5 (Thu) January 2011
Perfectly Boiled Eggs
-Oksu, Seongdong, Seoul, Korea-
For the final meal of Cycle 2, I struggled to come up with something appropriate. Last year, for the final meal of the inaugural cycle, I went to Bon-Ga (본가) and had pork galbi, the very first restaurant and dish featured on the blog, thereby closing the loop. This time, however, I decided that it would be better to save that meal for the actual anniversary tomorrow. I could’ve gone out with a bang – a grand meal at a grand restaurant, or one of my “signature” dishes at home – but, long story short, current circumstances prevented any such lofty ambitions. On my way home from work, I even detoured to Itaewon, thinking perhaps of getting something to go, like a donner kebab sandwich, but that just seemed weird on second thought, so I went home empty-handed. At home, standing in front of an open fridge, I settled on the simplest solution of boiled eggs. It seemed a quietly dignified conclusion to the culinary madcap journey that was Cycle 2.
- 4 medium eggs (about 60 grams each)
- 4 cups water
- 1 tsp vinegar
- 1 dash table salt
1. If refrigerated, let the eggs sit on the counter and come to room temperature.
Colder eggs will take longer to cook. For this recipe, timing is critical.
2. In a pot, fill with sufficient water to immerse the eggs completely and bring to the boil.
If the eggs are not fully immersed, they will cook slower and rattle around more, possibly resulting in cracking. Also, insufficient water will allow the temperature to dip upon introduction of the eggs, requiring additional to bring it back to boiling point.
3. Add the vinegar.
This supposedly helps to loosen the shells for peeling. I don’t know. But it’s easy enough, so why not?
4. Add the eggs – gently.
I use a ladle or slotted spoon or skimmer to lower the eggs into the water and place them on the bottom of the pot, rather than dropping them into the water, which risks cracking the shell if they fall too hard to the bottom or on each other.

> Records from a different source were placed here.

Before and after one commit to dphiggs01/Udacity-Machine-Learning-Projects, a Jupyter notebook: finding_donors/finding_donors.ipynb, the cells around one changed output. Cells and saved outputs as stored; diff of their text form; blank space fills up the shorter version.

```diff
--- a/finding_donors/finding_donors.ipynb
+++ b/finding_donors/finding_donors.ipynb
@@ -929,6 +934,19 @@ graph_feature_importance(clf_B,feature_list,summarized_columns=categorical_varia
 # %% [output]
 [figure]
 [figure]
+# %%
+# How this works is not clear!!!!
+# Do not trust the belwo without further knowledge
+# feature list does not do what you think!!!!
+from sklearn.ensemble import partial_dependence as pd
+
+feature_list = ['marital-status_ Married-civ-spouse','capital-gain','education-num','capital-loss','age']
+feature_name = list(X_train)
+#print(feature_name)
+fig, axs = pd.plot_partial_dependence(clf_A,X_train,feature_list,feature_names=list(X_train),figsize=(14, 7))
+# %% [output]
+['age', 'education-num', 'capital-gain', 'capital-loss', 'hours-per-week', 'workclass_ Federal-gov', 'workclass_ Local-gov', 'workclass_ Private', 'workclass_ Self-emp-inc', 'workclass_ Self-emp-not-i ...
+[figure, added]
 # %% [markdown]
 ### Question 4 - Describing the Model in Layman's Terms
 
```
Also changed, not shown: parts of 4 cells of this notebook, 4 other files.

5. Boil the eggs for 7 minutes.
Eggs of different size would require less or more time, so adjust accordingly.
6. Drain the hot water, rinse the eggs under running cold water for 30 seconds, leave the eggs covered in cold water to cool until ready to eat.
The eggs must be cooled to slow the residual heat from continuing to cook and thus overcook from within.

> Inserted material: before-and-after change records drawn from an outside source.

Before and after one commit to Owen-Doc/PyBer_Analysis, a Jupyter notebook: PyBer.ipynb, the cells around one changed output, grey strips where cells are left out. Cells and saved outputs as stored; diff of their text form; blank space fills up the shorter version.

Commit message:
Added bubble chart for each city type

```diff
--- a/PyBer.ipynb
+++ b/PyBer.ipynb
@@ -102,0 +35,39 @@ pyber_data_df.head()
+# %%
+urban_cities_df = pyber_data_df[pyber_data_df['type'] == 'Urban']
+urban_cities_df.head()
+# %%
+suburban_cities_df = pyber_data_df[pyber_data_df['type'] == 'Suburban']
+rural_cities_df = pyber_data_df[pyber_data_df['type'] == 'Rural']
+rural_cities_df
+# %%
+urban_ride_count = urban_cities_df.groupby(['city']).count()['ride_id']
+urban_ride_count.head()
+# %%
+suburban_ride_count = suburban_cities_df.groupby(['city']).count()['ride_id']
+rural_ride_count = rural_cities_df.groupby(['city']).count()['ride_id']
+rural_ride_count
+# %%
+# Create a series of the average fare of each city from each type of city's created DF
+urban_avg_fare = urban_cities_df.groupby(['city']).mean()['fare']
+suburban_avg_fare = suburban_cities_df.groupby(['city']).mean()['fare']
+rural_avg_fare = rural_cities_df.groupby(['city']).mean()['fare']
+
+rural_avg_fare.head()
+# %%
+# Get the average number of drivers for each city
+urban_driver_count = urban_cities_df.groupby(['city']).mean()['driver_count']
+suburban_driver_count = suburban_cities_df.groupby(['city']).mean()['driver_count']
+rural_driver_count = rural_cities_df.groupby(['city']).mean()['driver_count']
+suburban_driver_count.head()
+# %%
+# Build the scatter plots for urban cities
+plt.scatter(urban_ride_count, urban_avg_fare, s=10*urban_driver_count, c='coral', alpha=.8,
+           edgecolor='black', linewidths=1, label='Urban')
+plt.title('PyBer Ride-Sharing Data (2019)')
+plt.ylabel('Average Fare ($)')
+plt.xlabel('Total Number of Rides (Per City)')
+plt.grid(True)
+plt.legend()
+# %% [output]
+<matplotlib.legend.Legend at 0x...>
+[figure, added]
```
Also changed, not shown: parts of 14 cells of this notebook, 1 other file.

Up top, the featured photo of this post shows eggs that were peeled almost immediately – I was hungry and impatient – a bit too runny for me.
Even when cooled, the eggs will cook a bit more. At the 10-minute mark, the yolks are still a tad warm and gorgeously gooey. This is the preferred texture when eaten on the spot.

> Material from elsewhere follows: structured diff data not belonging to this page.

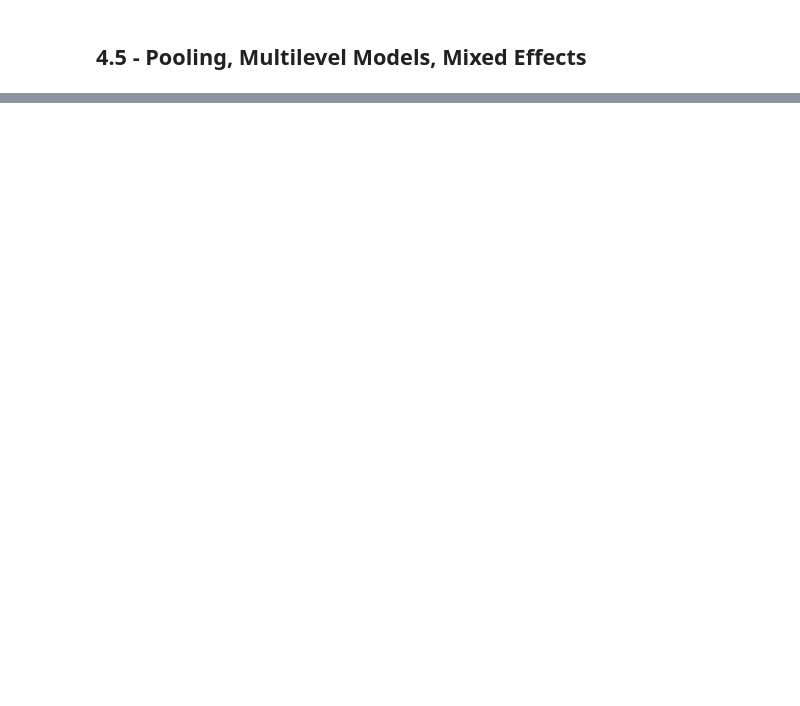
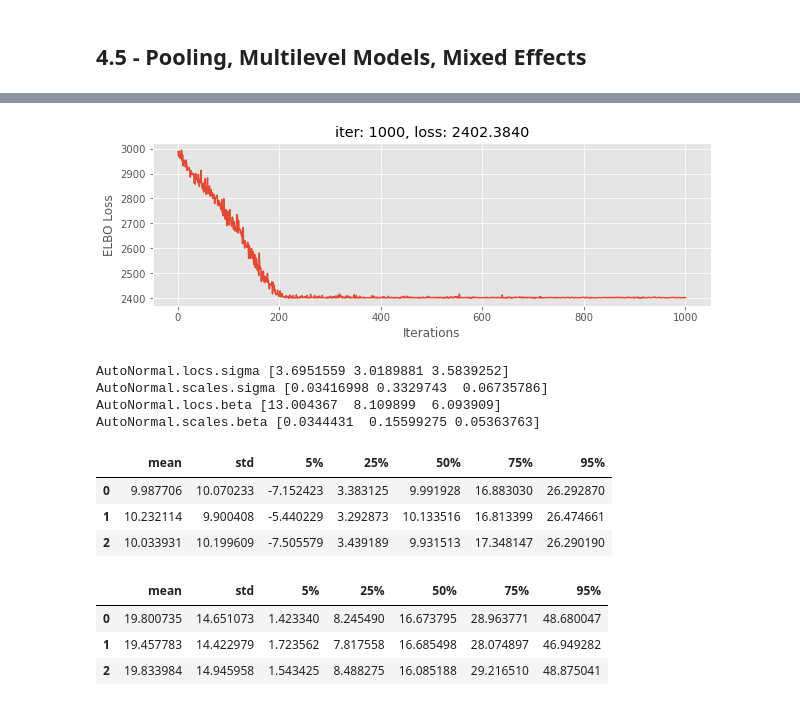
Before and after one commit to GStechschulte/books-with-code, a Jupyter notebook: bmcp/ch_4_pyro.ipynb, the cells around one changed output, grey strips where cells are left out. Saved outputs shown, nothing was run; the diff lists cells and outputs as text; code cells hidden in the pictures; blank space fills up the shorter version.

```diff
--- a/bmcp/ch_4_pyro.ipynb
+++ b/bmcp/ch_4_pyro.ipynb
@@ -214,0 +404,4 @@ plt.show()
+# %%
+kernel = NUTS(unpooled_model)
+mcmc_unpooled = MCMC(kernel, 500, 300)
+mcmc_unpooled.run(food_category, customers, sales)
@@ -214,0 +441,4 @@ plt.show()
+# %%
+auto_guide = pyro.infer.autoguide.AutoNormal(unpooled_model)
+pyro.render_model(
+    auto_guide, (food_category, customers, sales), render_params=True)
@@ -214,0 +447,15 @@ plt.show()
+# %%
+def unpooled_model(food_cat, customers, sales=None):
+
+    P = 3
+    N = len(customers)
+
+    with pyro.plate('sigma_i', len(np.unique(food_cat))):
+        sigma = pyro.sample('sigma', dist.HalfNormal(20.).expand([P]))
+
+    with pyro.plate('beta_i', len(np.unique(food_cat))):
+        beta = pyro.sample('beta', dist.Normal(10., 10.).expand([P]))
+
+    with pyro.plate('data', N):
+        mu = pyro.deterministic('mu', beta[food_cat] * customers)
+        output = pyro.sample('y', dist.Normal(mu, sigma[food_cat]), obs=sales)
@@ -214,0 +482,29 @@ plt.show()
+# %%
+pyro.clear_param_store()
+
+#adam_params = {'lr': 0.001, 'betas': (0.95, 0.99)}
+adam_params = {'lr': 0.01}
+optim = Adam(adam_params)
+svi = SVI(unpooled_model, auto_guide, optim, Trace_ELBO())
+
+elbo_loss = []
+for i in range(1000):
+    loss = svi.step(food_category, customers, sales)
+    elbo_loss.append(loss)
+# %%
+plt.figure(figsize=(10, 3))
+plt.plot(np.arange(1, 1001), elbo_loss)
+plt.ylabel('ELBO Loss')
+plt.xlabel('Iterations')
+plt.title(f'iter: 1000, loss: {elbo_loss[-1]:.4f}')
+plt.show()
+# %% [output]
+[figure, added]
+# %%
+for name, value in pyro.get_param_store().items():
+    print(name, pyro.param(name).data.cpu().numpy())
+# %% [output]
+AutoNormal.locs.sigma [3.6951559 3.0189881 3.5839252]
+AutoNormal.scales.sigma [0.03416998 0.3329743  0.06735786]
+AutoNormal.locs.beta [13.004367  8.109899  6.093909]
+AutoNormal.scales.beta [0.0344431  0.15599275 0.05363763]
@@ -214,0 +517,14 @@ plt.show()
+# %%
+beta
+# %% [output]
+|  | mean | std | 5% | 25% | 50% | 75% | 95% |
+| 0 | 9.987706 | 10.070233 | -7.152423 | 3.383125 | 9.991928 | 16.883030 | 26.292870 |
+| 1 | 10.232114 | 9.900408 | -5.440229 | 3.292873 | 10.133516 | 16.813399 | 26.474661 |
+| 2 | 10.033931 | 10.199609 | -7.505579 | 3.439189 | 9.931513 | 17.348147 | 26.290190 |
+# %%
+sigma
+# %% [output]
+|  | mean | std | 5% | 25% | 50% | 75% | 95% |
+| 0 | 19.800735 | 14.651073 | 1.423340 | 8.245490 | 16.673795 | 28.963771 | 48.680047 |
+| 1 | 19.457783 | 14.422979 | 1.723562 | 7.817558 | 16.685498 | 28.074897 | 46.949282 |
+| 2 | 19.833984 | 14.945958 | 1.543425 | 8.488275 | 16.085188 | 29.216510 | 48.875041 |
```
Also changed, not shown: parts of 31 cells of this notebook.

After 1 hour, the eggs will cool down completely and stop cooking at a point of perfect creaminess. This texture holds better when the eggs are stored in the fridge for eating later.
7. Peel, sprinkle with salt, enjoy!